That vision is competing with a corporate agenda to starve public budgets, put more and more of our public assets in the hands of private industry, and offer increasingly large tax breaks and subsidies to corporations, taking money out of the public coffers. An estimated $1 trillion in annual federal, state, and local government spending goes to private companies, enriching the wealthiest 1 percent, while public services and systems that make our cities work are gutted.
In Atlanta, Boston, Denver, Los Angeles, New York City, Oakland, Pittsburgh, San Jose, San Diego and Seattle, residents are leading a movement to ensure our families enjoy clean water, vibrant public schools, affordable homes, and accessible public transportation, and rejecting attempts by greedy corporations to place profits over the well-being of families and communities.
“People are waking up to the fact that running government ‘like a business’ and entrusting the well being of our communities to private corporations doesn’t create the cities that we need and deserve,” said Partnership for Working Families Deputy Director Lauren Jacobs. “With this day of action, we’re demanding that we– the people who live and work in our communities– shape the future of our cities.”
Shared public goods are the backbone of our cities, but our diminished public investment in these resources has left our communities without the basic elements people need to live full and healthy lives. The dream of stable affordable housing and public transit that gets us to work, school, or a visit to the doctor is out of reach for too many of us. In many places, we can’t count on clean and affordable drinking water, or even send our children to healthy school buildings free of lead and toxic chemicals. And as extreme storms and weather become more common, our need for resilient infrastructure and a clean energy transition has never been clearer.
Through the We Make this City campaign, the Partnership for Working Families is demonstrating how we can reverse this tide and fight for all of the essential things we need to live full and healthy lives.
In Los Angeles and Pittsburgh, clean water is the central issue. Pittsburgh residents are in an extended fight to keep their water authority public and rid the water of lead, and Los Angeles voters will soon be able to vote on a measure to capture and clean rain and runoff while creating good jobs for workers of color.
In San Jose and Boston, community members are taking on large corporations who are seeking to profit from private takeovers of our public land and institutions.
In Denver, Oakland and San Diego, Partnership affiliates are intervening in runaway gentrification threats by demanding budgets, city services, and development plans that are driven by the needs and visions of community members.
Atlanta and New York City residents are putting forward visions for excellent, reliable public transportation. Atlanta leaders with Georgia STAND-UP will be part of a “Rides to Wellness” event looking at the impact of transportation investments on health with Grady Memorial Hospital, MARTA, and public health advocates. New Yorkers will meet in Union Square to unveil a power map showing who controls the dysfunctional MTA and to lift up the type of transportation system that people want and need.

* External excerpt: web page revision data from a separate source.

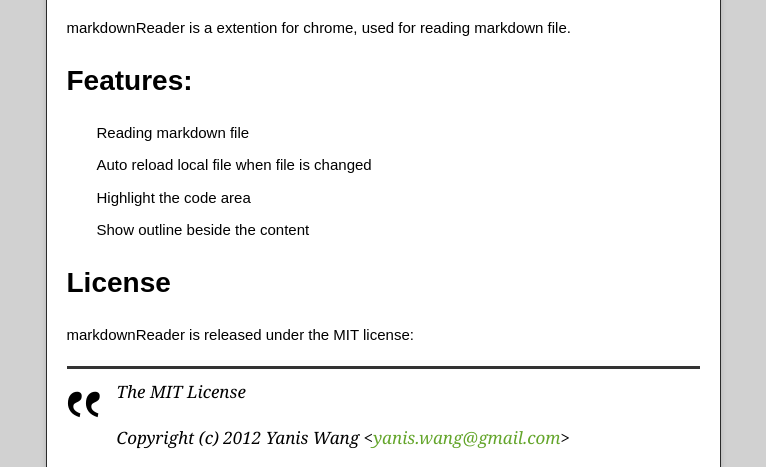
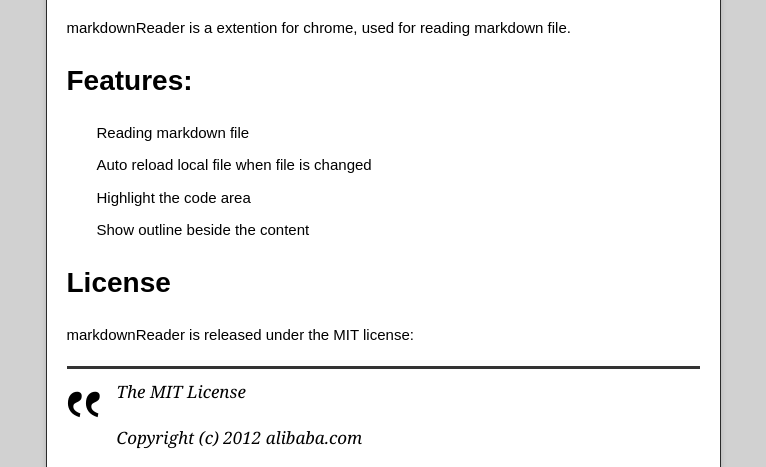
Before and after one commit to yaniswang/markdownReader, a plain HTML site: page index.html in a window 1280 px wide. Shown: the part 326-793 px from the top of the page, without its empty margins (257-1023 px from the left). Drawn offline with nearby package versions, Linux system fonts and the light colour scheme.

Commit message:
edit copyright

```diff
--- a/index.html
+++ b/index.html
@@ -54,7 +54,7 @@
 <blockquote>
 <p>The MIT License</p>
 
-<p>Copyright (c) 2012 Yanis Wang &lt;<a href="mailto:yanis.wang@gmail.com">yanis.wang@gmail.com</a>&gt;</p>
+<p>Copyright (c) 2012 alibaba.com </p>
 
 <p>Permission is hereby granted, free of charge, to any person obtaining a copy
 of this software and associated documentation files (the "Software"), to deal
```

Events are scheduled to begin at 8 am Eastern and finish at 9 pm Pacific. Interviews with local representatives of each campaign are available upon request.